2023 -  Q1

When do we talk about excessive shopping?

Publicis Groupe Hungary’s media market survey at the end of 2022 explores the topic of conscious and compulsive buying. With the help of an expert, we present the psychological drivers of shopping.

Where do we draw the line: when do we talk about excessive shopping?

The psychological drivers of compulsive buying

For many of us, the beginning of the year is about renewal, starting afresh and getting rid of bad habits. Yet this is in interesting contrast to the end of the year, which is typically a time of holiday shopping, bulk purchases and sales promotions. The topic of conscious shopping is explored in the Publicis Groupe Hungary 2022 end-of-year media market survey, which reports that a significant proportion of shoppers have already returned or plan to return products bought during the sales period.

“I will buy this sweater, but then never again”

The return rate of purchases is staggering, showing a lack of conscious consumer behavior among the population. According to data from a survey commissioned by Publicis Groupe Hungary’s Media Business Unit via the Talkonline social platform* questionnaire panel at the end of 2022, consumers returned or plan to return 6.2% of products purchased during the Black Friday period, often at a significant discount. Anyone who has ever shopped in their lifetime has either overspent or had products ‘slip’ into their shopping basket that they had not originally planned to buy. Just as we have all decided at least once that this is the last one, that we don’t need any more, even when the stock sweep is on sale. But then why are we tempted again and again?

You may download the study from here: Download

We cannot talk about conscious consumer choice and responsible consumer habits without talking about the psychological processes behind the purchase. “The most important thing to know is that money and shopping are never just maths; it’s much more than how much you can spend with the money you have. What we buy and when we buy it is influenced by our childhood experiences, our family patterns, changes in our self-image, our coping styles and our emotion regulation processes.” explains psychology expert Kata Herendi.

Conscious shopping could literally be described as reflecting on all of this at the moment of making a purchasing decision. However, this (would be) a very time- and energy-consuming process, so we rely on so-called heuristics, a kind of shortcut decision path when we buy something. In such cases, we tend to go for the path of least resistance: if it’s on sale, I’m there, or I see the ad and I like it, I’ll take it. The decision-making process is thus considerably shortened, but it is partly because of this shortening that we sometimes buy things we don’t really need or that don’t fit into our lives.

My future self will love it

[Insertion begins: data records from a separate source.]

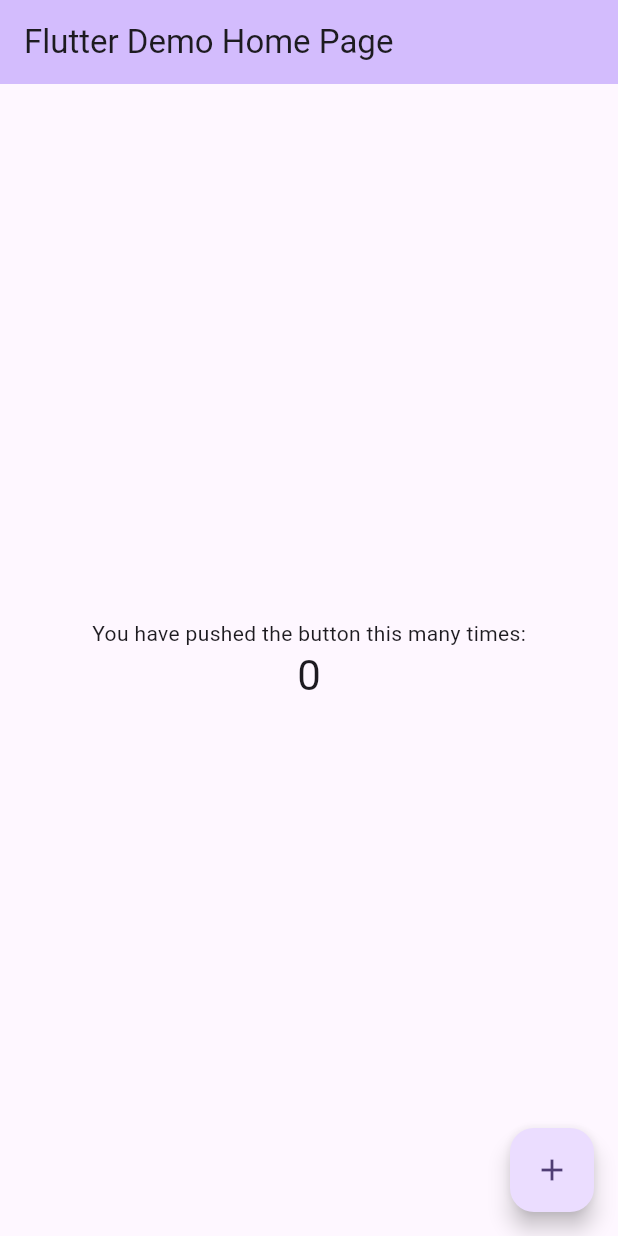
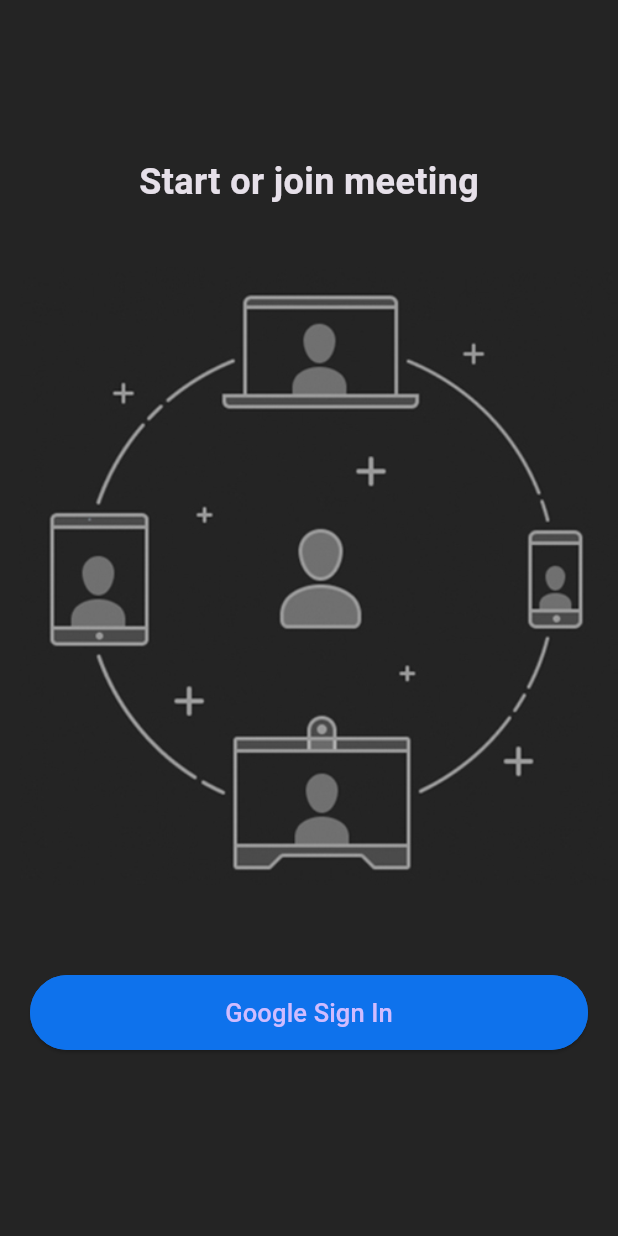
Before and after one commit to vlad821/Zoom_petproject, a Flutter app: the screen it shows after launch, on a phone screen of 412 x 824 dp. Run offline on Flutter 3.47's test engine with Material 3 defaults, Android fonts, the phone set to English and light mode, and no system bars; our stand-ins replace cloud_firestore, firebase_auth, firebase_core, google_sign_in; accounts and stored records are empty.

Commit message:
created sign in screen

```diff
--- a/lib/main.dart
+++ b/lib/main.dart
@@ -1,4 +1,6 @@
 import 'package:flutter/material.dart';
+import 'package:zoom/screens/login_screen.dart';
+import 'package:zoom/utils/colors.dart';
 
 void main() {
   runApp(const MyApp());
@@ -11,115 +13,15 @@ class MyApp extends StatelessWidget {
   @override
   Widget build(BuildContext context) {
     return MaterialApp(
-      title: 'Flutter Demo',
-      theme: ThemeData(
-        // This is the theme of your application.
-        //
-        // TRY THIS: Try running your application with "flutter run". You'll see
-        // the application has a purple toolbar. Then, without quitting the app,
-        // try changing the seedColor in the colorScheme below to Colors.green
-        // and then invoke "hot reload" (save your changes or press the "hot
-        // reload" button in a Flutter-supported IDE, or press "r" if you used
-        // the command line to start the app).
-        //
-        // Notice that the counter didn't reset back to zero; the application
-        // state is not lost during the reload. To reset the state, use hot
-        // restart instead.
-        //
-        // This works for code too, not just values: Most code changes can be
-        // tested with just a hot reload.
-        colorScheme: ColorScheme.fromSeed(seedColor: Colors.deepPurple),
-        useMaterial3: true,
+      debugShowCheckedModeBanner: false,
+      title: 'Zoom',
+      theme: ThemeData.dark().copyWith(
+        scaffoldBackgroundColor: backgroundColor,
       ),
-      home: const MyHomePage(title: 'Flutter Demo Home Page'),
+      routes: {
+        '/login': (context) => LoginScreen(),
+      },
+      home: LoginScreen(),
     );
   }
 }
-
-class MyHomePage extends StatefulWidget {
-  const MyHomePage({super.key, required this.title});
-
-  // This widget is the home page of your application. It is stateful, meaning
-  // that it has a State object (defined below) that contains fields that affect
-  // how it looks.
-
-  // This class is the configuration for the state. It holds the values (in this
-  // case the title) provided by the parent (in this case the App widget) and
-  // used by the build method of the State. Fields in a Widget subclass are
-  // always marked "final".
-
-  final String title;
-
-  @override
-  State<MyHomePage> createState() => _MyHomePageState();
-}
-
-class _MyHomePageState extends State<MyHomePage> {
-  int _counter = 0;
-
-  void _incrementCounter() {
-    setState(() {
-      // This call to setState tells the Flutter framework that something has
-      // changed in this State, which causes it to rerun the build method below
-      // so that the display can reflect the updated values. If we changed
-      // _counter without calling setState(), then the build method would not be
-      // called again, and so nothing would appear to happen.
-      _counter++;
-    });
-  }
-
-  @override
-  Widget build(BuildContext context) {
-    // This method is rerun every time setState is called, for instance as done
-    // by the _incrementCounter method above.
-    //
-    // The Flutter framework has been optimized to make rerunning build methods
-    // fast, so that you can just rebuild anything that needs updating rather
-    // than having to individually change instances of widgets.
-    return Scaffold(
-      appBar: AppBar(
-        // TRY THIS: Try changing the color here to a specific color (to
-        // Colors.amber, perhaps?) and trigger a hot reload to see the AppBar
-        // change color while the other colors stay the same.
-        backgroundColor: Theme.of(context).colorScheme.inversePrimary,
-        // Here we take the value from the MyHomePage object that was created by
-        // the App.build method, and use it to set our appbar title.
-        title: Text(widget.title),
-      ),
-      body: Center(
-        // Center is a layout widget. It takes a single child and positions it
-        // in the middle of the parent.
-        child: Column(
-          // Column is also a layout widget. It takes a list of children and
-          // arranges them vertically. By default, it sizes itself to fit its
-          // children horizontally, and tries to be as tall as its parent.
-          //
-          // Column has various properties to control how it sizes itself and
-          // how it positions its children. Here we use mainAxisAlignment to
-          // center the children vertically; the main axis here is the vertical
-          // axis because Columns are vertical (the cross axis would be
-          // horizontal).
-          //
-          // TRY THIS: Invoke "debug painting" (choose the "Toggle Debug Paint"
-          // action in the IDE, or press "p" in the console), to see the
-          // wireframe for each widget.
-          mainAxisAlignment: MainAxisAlignment.center,
-          children: <Widget>[
-            const Text(
-              'You have pushed the button this many times:',
-            ),
-            Text(
-              '$_counter',
-              style: Theme.of(context).textTheme.headlineMedium,
-            ),
-          ],
-        ),
-      ),
-      floatingActionButton: FloatingActionButton(
-        onPressed: _incrementCounter,
-        tooltip: 'Increment',
-        child: const Icon(Icons.add),
-      ), // This trailing comma makes auto-formatting nicer for build methods.
-    );
-  }
-}
--- /dev/null
+++ b/lib/screens/login_screen.dart
@@ -0,0 +1,43 @@
+import 'package:flutter/material.dart';
+import 'package:zoom/widgets/custom_button.dart';
+
+class LoginScreen extends StatefulWidget {
+  const LoginScreen({super.key});
+
+  @override
+  State<LoginScreen> createState() => _LoginScreenState();
+}
+
+class _LoginScreenState extends State<LoginScreen> {
+  @override
+  Widget build(BuildContext context) {
+    return Scaffold(
+      body: SafeArea(
+        child: Center(
+          child: Column(
+            mainAxisAlignment: MainAxisAlignment.center,
+            crossAxisAlignment: CrossAxisAlignment.center,
+            children: [
+              Text(
+                'Start or join meeting',
+                style: TextStyle(
+                  fontSize: 24,
+                  fontWeight: FontWeight.bold,
+                ),
+              ),
+              Padding(
+                padding: const EdgeInsets.symmetric(vertical:40.0),
+                child: Image.asset('assets/images/onboarding.jpg'),
+              ),
+              CustomButton(text: 'Google Sign In',onPressed: (){
+
+
+
+              },)
+            ],
+          ),
+        ),
+      ),
+    );
+  }
+}
--- /dev/null
+++ b/lib/utils/colors.dart
@@ -0,0 +1,6 @@
+import 'package:flutter/material.dart';
+
+const backgroundColor = Color.fromRGBO(36, 36, 36, 1);
+const buttonColor = Color.fromRGBO(14, 114, 236, 1);
+const footerColor = Color.fromRGBO(26, 26, 26, 1);
+const secondaryBackgroundColor = Color.fromRGBO(46, 46, 46, 1);
--- /dev/null
+++ b/lib/widgets/custom_button.dart
@@ -0,0 +1,25 @@
+import 'package:flutter/material.dart';
+import 'package:zoom/utils/colors.dart';
+
+class CustomButton extends StatelessWidget {
+  final String text;
+  final VoidCallback onPressed;
+  const CustomButton({super.key, required this.text, required this.onPressed});
+
+  @override
+  Widget build(BuildContext context) {
+    return Padding(
+      padding: const EdgeInsets.all(20.0),
+      child: ElevatedButton(
+        onPressed: onPressed,
+        style: ElevatedButton.styleFrom(
+            backgroundColor: buttonColor,
+            minimumSize: const Size(double.infinity, 50),
+            shape: RoundedRectangleBorder(
+                borderRadius: BorderRadius.circular(30),
+                side: BorderSide(color: buttonColor))),
+        child: Text(text, style: const TextStyle(fontSize: 17)),
+      ),
+    );
+  }
+}
```
Also changed, not shown: lib/resources/auth_method.dart (added, +31 -0 lines), pubspec.yaml (+6 -2 lines), assets/images/onboarding.jpg (added), lib/firebase_options.dart (added), pubspec.lock, 4 other files.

“Every person likes to think of themselves as someone who is completely rational and makes logical decisions. It’s not easy to face the fact that this is not always true – and perhaps the best example of this is our customer decisions.” adds Rita Horváth, Head of Media Business Unit at Publicis Groupe Hungary. As the above-mentioned research shows, most purchases are – in principle – made for entirely rational reasons (“I bought something I didn’t have before”, “I needed it”, etc.) But it is not only cold logic that plays a role in decisions, but also emotions – and sometimes they work against us. The increase in the amount of returned and exchanged goods in the first months of the year may also be due to the fact that we are trying to give more space to our new, more streamlined selves. “New year, new me”, we might think, because a clean slate always sounds promising. But it’s worth thinking about who this new you is and how different it is from the old you. According to research, 42% of items returned to shops are returned because the item didn’t fit (too small, too big, etc.) While this is a risk with any purchase (especially if you don’t have the opportunity to try it on), it’s always worth being aware of who you’re buying for: who you are in the present, or some kind of imagined future self, who is of course in every way far superior to your current self.

Compulsive buying

In addition to excessive shopping, it is also important to mention so-called compulsive shopping, which is a form of behavioral addiction. It is also rooted in the use of shopping as a coping strategy, but to a degree that significantly reduces our quality of life. In the case of compulsive shopping, the vicious cycle of ‘hunting’ and buying can begin to eclipse other things that used to be important to us, such as time with loved ones, friends or work. And because of the irresistible urge to shop, we tend to overspend, and can eventually face financial problems.

So should I buy it or not?

If we want to buy more consciously, it is important to be aware of the underlying drivers that may influence our decisions. It is worth taking the time to consider whether we really need the item, or whether we are buying it because we feel it will make us feel better, or simply want something new, something different. “Let’s try to avoid being weighed down by a pile of unused possessions and take an important step towards surrounding ourselves with things that really fit who we are.” says Kata Herendi.

* About the Talkonline questionnaire panel

Talk is a social platform where members are invited to complete questionnaires. The topics covered in the questionnaires are very diverse, ranging from lifestyle and financial decisions to current social issues and consumer preferences. Talk credits members with a certain number of points for each completed questionnaire received by email. Points can be redeemed for a variety of rewards, such as cash, gift certificates, magazine subscriptions or charitable donations. Publicis Groupe Hungary’s questionnaire panel was surveyed among online internet users aged 18+ living in large cities.